CAIRO — A group of Muslim men patrol the street of their a crime-prone Washington neighborhood to deter drug dealers and restore a lost sense of safety, to the welcome of residents ad local police.“Nobody is going to invest in a drug-infested area,” Leroy Thorpe, founder of the Muslim neighborhood watch who goes by the Muslim name Mahdi, told the Washington Post on Tuesday, August 28.
About two months ago, the owners of the 35-unit Kelsey Gardens complex in Shaw, a rapidly gentrifying neighborhood in central Washington, D.C., asked the group to arrange security for the residents and crack down on drug dealers.
The complex is scheduled to be razed next month and a new structure will take its place and the owners want to encourage more investment in the area.
The patrol comprises a dozen of practicing Muslim men and is a spinoff of the Citizens Organized Patrol Efforts (COPE), a neighborhood watch established in 1988 in Shaw.
Dressed in ample red T-shirts and red baseball hats with “COPE Patrol” written on them, the Muslim patrol works 12-hour shifts on Thursday, Friday and Saturday, the peak nights for drug dealing.
They room the streets for suspicious activity and search behind large trash cans in alleys for hiding drug addicts.
They also walk the parking lot and move between the rows of cars, hoping their presence would chase off “undesirable people.”
“They see us, they are going to flee,” said Thorpe, who carries a mobile to call police if he needs help.

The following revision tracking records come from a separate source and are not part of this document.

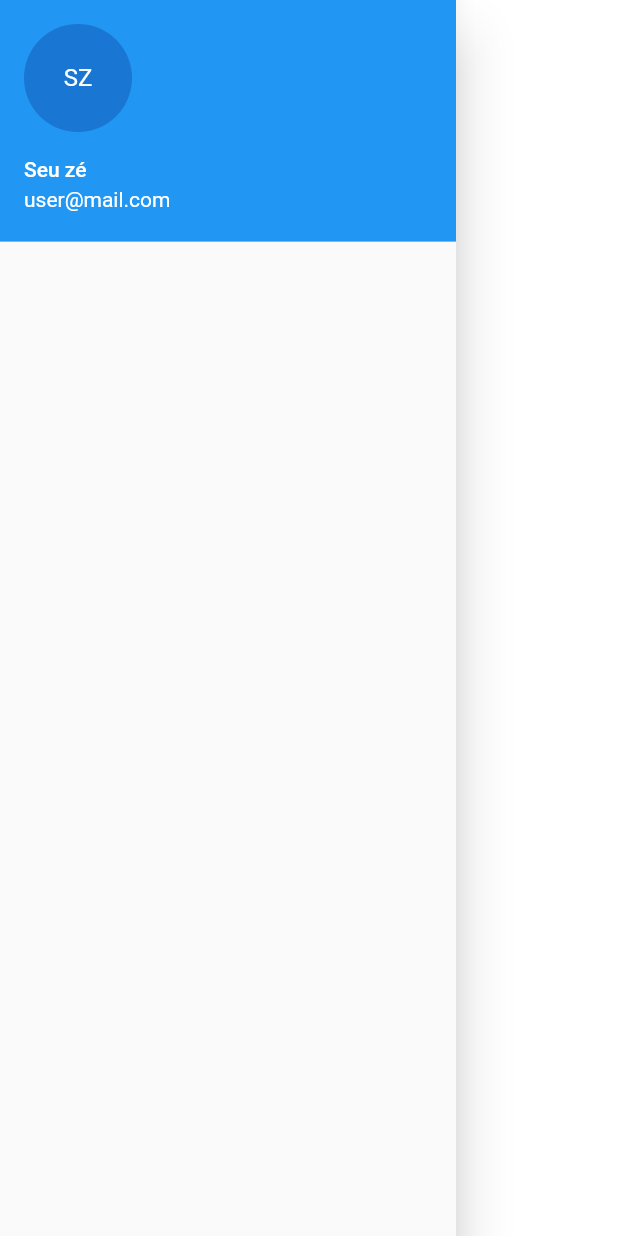
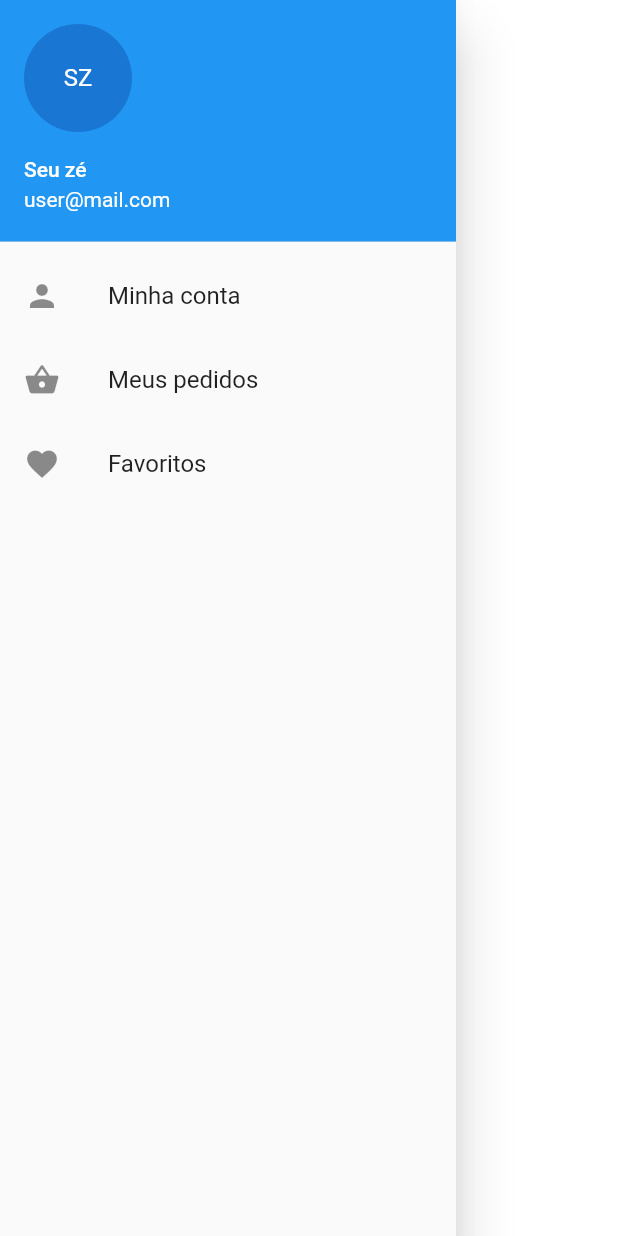
Before and after one commit to treinaweb/treinaweb-flutter-ui-cardapio-restaurantes, a Flutter app: what drawer() shows on an empty page, opened directly, on a phone screen of 412 x 824 dp. Run offline on Flutter 3.47's test engine with Material 2 defaults, Android fonts, the phone set to English and light mode, and no system bars.

Commit message:
05.02_Adicionando_Itens_Drawer

```diff
--- a/lib/screens/home/components/drawer.dart
+++ b/lib/screens/home/components/drawer.dart
@@ -1,4 +1,6 @@
 import 'package:flutter/material.dart';
+import 'package:ui_cardapio_restaurante/models/produto.dart';
+import 'package:ui_cardapio_restaurante/screens/detalhes/datalhes.dart';
 
 Drawer drawer(BuildContext context) {
   return Drawer(
@@ -11,7 +13,32 @@ Drawer drawer(BuildContext context) {
           currentAccountPicture: CircleAvatar(
             child: Text("SZ"),
           ),
-        )
+        ),
+        ListTile(
+          leading: Icon(Icons.person),
+          title: Text("Minha conta"),
+          onTap: () {
+            Navigator.pop(context);
+            //Navegar para outra página
+          },
+        ),
+        ListTile(
+          leading: Icon(Icons.shopping_basket),
+          title: Text("Meus pedidos"),
+          onTap: () {
+            Navigator.pop(context);
+            //Navegar para outra página
+
+          },
+        ),
+        ListTile(
+          leading: Icon(Icons.favorite),
+          title: Text("Favoritos"),
+          onTap: () {
+            Navigator.pop(context);
+            //Navegar para outra página
+          },
+        ),
       ],
     ),
   );
```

People who live on the block have come to recognize the Muslim patrol member and always wave while walking out of their apartment building.
The Muslim men wave back and drop the Muslim greeting of “Assalamu Alaikum,” Arabic for peace be upon you.
Several residents and local business people were appreciative of the Muslim effort.
“They are really helping out,” said Tony Dolford, 38, who has lived in the neighborhood since 1993.
“One thing you don’t see now is drug activity,” agreed Everett Lucas, 66, who owns a market across the street from the apartment complex.
Police, who say they know of no other religion-based citizens patrol operating in the District, credit the Muslim neighborhood watch with rousting the drug dealers and restoring public safety.
“There was an overwhelming difference,” said Officer Earl Brown of the 3rd Police District.
Although the patrol members carry no weapons, their mere presence on the streets of the once crime-prone neighborhood seems to be enough.
“You have eyes and ears in the neighborhood,” said Cmdr. Larry McCoy, who heads the Third Police District.
“Most people don’t like to commit crimes in front of people who are going to tell the police about them,” he noted.
“Knock on wood,” McCoy said. “It’s made a difference. Those planning to do wrong in the neighborhood know they are out there, and it stops them.”